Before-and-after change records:
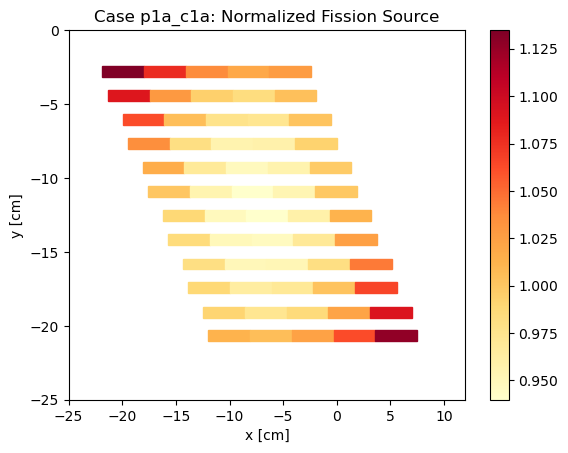
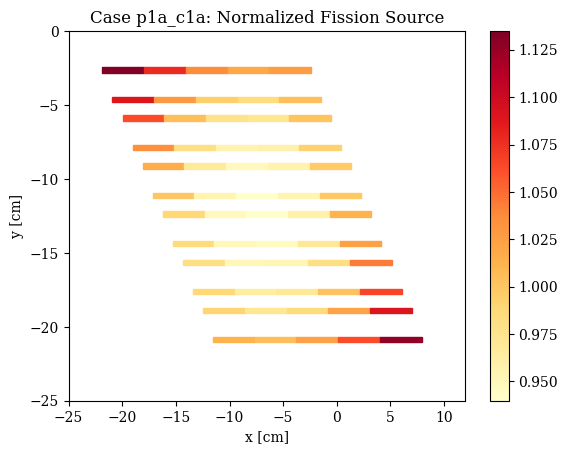
plots font update

diff --git a/docs/fhr-benchmark.tex b/docs/fhr-benchmark.tex
@@ -62,7 +62,7 @@ electric power \cite{varma_ahtr_2012}.
 \begin{figure}[]
     \centering
     \includegraphics[width=\linewidth]{reactor-schematic.png} 
-    \caption{\acrlong{AHTR} schematic (left) and vessel (right) reproduced from
+    \caption{\acrfull{AHTR} schematic (left) and vessel (right) reproduced from
     \cite{noauthor_fluoride_nodate}.}
     \label{fig:reactor-schematic}
 \end{figure}
@@ -96,12 +96,9 @@ Figure \ref{fig:ahtr-fuel-assembly} shows a detailed 2D view of the
                 \draw[ thick,-latex] (0,0) -- (1.3,1.3) node[anchor=south west] {$z$};
                \tkzText[above](-0.5,1){}
                \end{tikzpicture} 
-    \caption{\acrlong{AHTR} fuel assembly with 18 fuel plates arranged in 
+    \caption{\acrfull{AHTR} fuel assembly with 18 fuel plates arranged in 
     three diamond-shaped sectors, with a central Y-shaped and external channel 
-    graphite structure. Blue: FliBE coolant in between fuel assemblies and plates, 
-    and in the control rod slot, Gray: graphite structural components, 
-    Red: graphite fuel plank, Pink: graphite spacers, Green: graphite matrix 
-    with embedded TRISO particles.}
+    graphite structure.}
     \label{fig:ahtr-fuel-assembly}
 \end{figure}
 The hexagonal fuel assembly consists of eighteen fuel-containing graphite planks 
@@ -130,7 +127,7 @@ represented by periodic boundary conditions, as seen in Figure \ref{fig:bc}.
        \tkzText[above](-0.5,0){}
        \end{tikzpicture} 
     \caption{Visualization of periodic boundary conditions for a single fuel 
-    assembly in the \gls{AHTR}, reproduced from \cite{noauthor_fluoride_nodate}.}
+    assembly in the \acrfull{AHTR}, reproduced from \cite{noauthor_fluoride_nodate}.}
     \label{fig:bc}
 \end{figure}
 
@@ -155,8 +152,8 @@ Fuel stripes line the upper and lower sides of each graphite fuel plank.
                 \draw[ thick,-latex] (0,0) -- (1.3,1.3) node[anchor=south west] {$z$};
                \tkzText[above](-0.5,1){}
                \end{tikzpicture} 
-    \caption{\acrlong{AHTR}'s fuel plank, with the magnification of 
-    a spacer and segment of the fuel stripe with embedded TRISO particles.}
+    \caption{\acrfull{AHTR}'s fuel plank, with the magnification of 
+    a spacer and segment of the fuel stripe with embedded \gls{TRISO} particles.}
     \label{fig:ahtr-fuel-plank}
 \end{figure}
 Each fuel stripe contains a graphite matrix filled with a cubic lattice of 
@@ -205,10 +202,14 @@ displaces the \gls{FLiBe} that occupies the slot
 
 \section{Benchmark Phase I Specifications}
 \label{sec:phase1}
-The \gls{FHR} benchmark Phase I consists of two subphases.
-First, a steady-state 2D model (Phase I-A) and depletion of one \gls{FHR} fuel 
-assembly (Phase I-B).
-The benchmark required the following results for Phases I-A and I-B:
+The \gls{FHR} benchmark Phase I consists of three subphases.
+First, a steady-state 2D model (Phase I-A), depletion of one 2D \gls{FHR} fuel 
+assembly (Phase I-B), and depletion of one 3D \gls{FHR} fuel assembly 
+(Phase I-C).
+Benchmark organizers have only released Phase I-A and I-B's specifications, thus 
+Phase I-C's specifications will be omitted in this section.
+
+The benchmark requires the following results for Phases I-A and I-B:
 \begin{enumerate}[label=(\alph*)]
     \item $k_{eff}$ (effective multiplication factor)
     \item reactivity coefficients: $\beta_{eff}$, $\alpha_D$ (doppler coefficient), 
@@ -257,7 +258,7 @@ The uncertainty calculations for $FD_i$ and $f_{ave}$:
 OpenMC's \texttt{flux} score is normalized per source particle simulated, resulting 
 in [$\frac{neutrons\ cm}{src}$] units.
 This is an unnatural unit for system analysis, and thus to better compare OpenMC
-results with other codes in the benchmark, I converted flux to 
+results with other software results in the benchmark, I converted flux to 
 [$\frac{neutrons}{cm^2s}$] units using the following equations:  
 \begin{align}
     \Phi_c &= \frac{N \cdot \Phi_o}{V} \\
@@ -348,7 +349,7 @@ and that the depletion performs under the critical spectrum assumption.
 
 \section{Benchmark Phase I Results}
 Several organizations participated in the benchmark with various Monte Carlo
-and Deterministic neutronics codes, such as Serpent \cite{leppanen_serpent_2014}, 
+and Deterministic neutronics software, such as Serpent \cite{leppanen_serpent_2014}, 
 OpenMC \cite{romano_openmc_2013}, and WIMS \cite{lindley_current_2017}. 
 The \gls{UIUC} participated in the benchmark with the OpenMC Monte Carlo code 
 \cite{romano_openmc_2013} and the ENDF/B-VII.1 material library 
@@ -428,12 +429,11 @@ it has a higher enrichment.
 However, Case 6A deviated from expectations with a lower $k_{eff}$ despite an increase 
 in \acrlong{HM} loading. 
 This behavior is due to reduced moderation and worsened fuel 
-utilization brought about by self-shielding. 
-It also demonstrates that an increase in fuel packing fraction does not always 
-correspond with an increased $k_{eff}$. 
+utilization brought about by self-shielding, demonstrating that an increase in 
+fuel packing fraction does not always correspond with an increased $k_{eff}$. 
 
 \subsubsection{Results: Reactivity Coefficients (b)}
-$\beta_{eff}$ increased by 10-20[pcm] for Cases 4A, 4AR, 5A, and 6A compared to
+$\beta_{eff}$ increased by 10--20[pcm] for Cases 4A, 4AR, 5A, and 6A compared to
 reference Case 1A due to the introduction of control rods and poisons that 
 shift the average neutron velocity to higher values, resulting in decreased
 thermal fission and increased fast fission \cite{torabi_neutronic_2018}.
@@ -450,7 +450,7 @@ discretized by one-fifth fuel stripe.
     \centering
     \includegraphics[width=0.52\linewidth]{p1a_c1a_c.png} 
     \includegraphics[width=0.52\linewidth]{p1a_c3a_c.png} 
-    \includegraphics[width=0.52\linewidth]{p1a_6a_c.png} 
+    \includegraphics[width=0.52\linewidth]{p1a_c6a_c.png} 
     \caption{\acrlong{UIUC} results: Normalized Fission Source Distribution [-] 
     per one-fifth fuel stripe for \acrlong{FHR} Benchmark's Phase I-A Case 1A 
     (top), Case 3A (middle), and Case 6A (bottom).}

**What you need to do**
Looking at the entries above, can you reproduce exactly the lines from the one that holds "graphite fuel plank." through the one that holds "-257,7 +258,7 @@", and only those?

**Response area**
@@ -155,8 +152,8 @@ Fuel stripes line the upper and lower sides of each graphite fuel plank.
                 \draw[ thick,-latex] (0,0) -- (1.3,1.3) node[anchor=south west] {$z$};
                \tkzText[above](-0.5,1){}
                \end{tikzpicture} 
-    \caption{\acrlong{AHTR}'s fuel plank, with the magnification of 
-    a spacer and segment of the fuel stripe with embedded TRISO particles.}
+    \caption{\acrfull{AHTR}'s fuel plank, with the magnification of 
+    a spacer and segment of the fuel stripe with embedded \gls{TRISO} particles.}
     \label{fig:ahtr-fuel-plank}
 \end{figure}
 Each fuel stripe contains a graphite matrix filled with a cubic lattice of 
@@ -205,10 +202,14 @@ displaces the \gls{FLiBe} that occupies the slot
 
 \section{Benchmark Phase I Specifications}
 \label{sec:phase1}
-The \gls{FHR} benchmark Phase I consists of two subphases.
-First, a steady-state 2D model (Phase I-A) and depletion of one \gls{FHR} fuel 
-assembly (Phase I-B).
-The benchmark required the following results for Phases I-A and I-B:
+The \gls{FHR} benchmark Phase I consists of three subphases.
+First, a steady-state 2D model (Phase I-A), depletion of one 2D \gls{FHR} fuel 
+assembly (Phase I-B), and depletion of one 3D \gls{FHR} fuel assembly 
+(Phase I-C).
+Benchmark organizers have only released Phase I-A and I-B's specifications, thus 
+Phase I-C's specifications will be omitted in this section.
+
+The benchmark requires the following results for Phases I-A and I-B:
 \begin{enumerate}[label=(\alph*)]
     \item $k_{eff}$ (effective multiplication factor)
     \item reactivity coefficients: $\beta_{eff}$, $\alpha_D$ (doppler coefficient), 
@@ -257,7 +258,7 @@ The uncertainty calculations for $FD_i$ and $f_{ave}$:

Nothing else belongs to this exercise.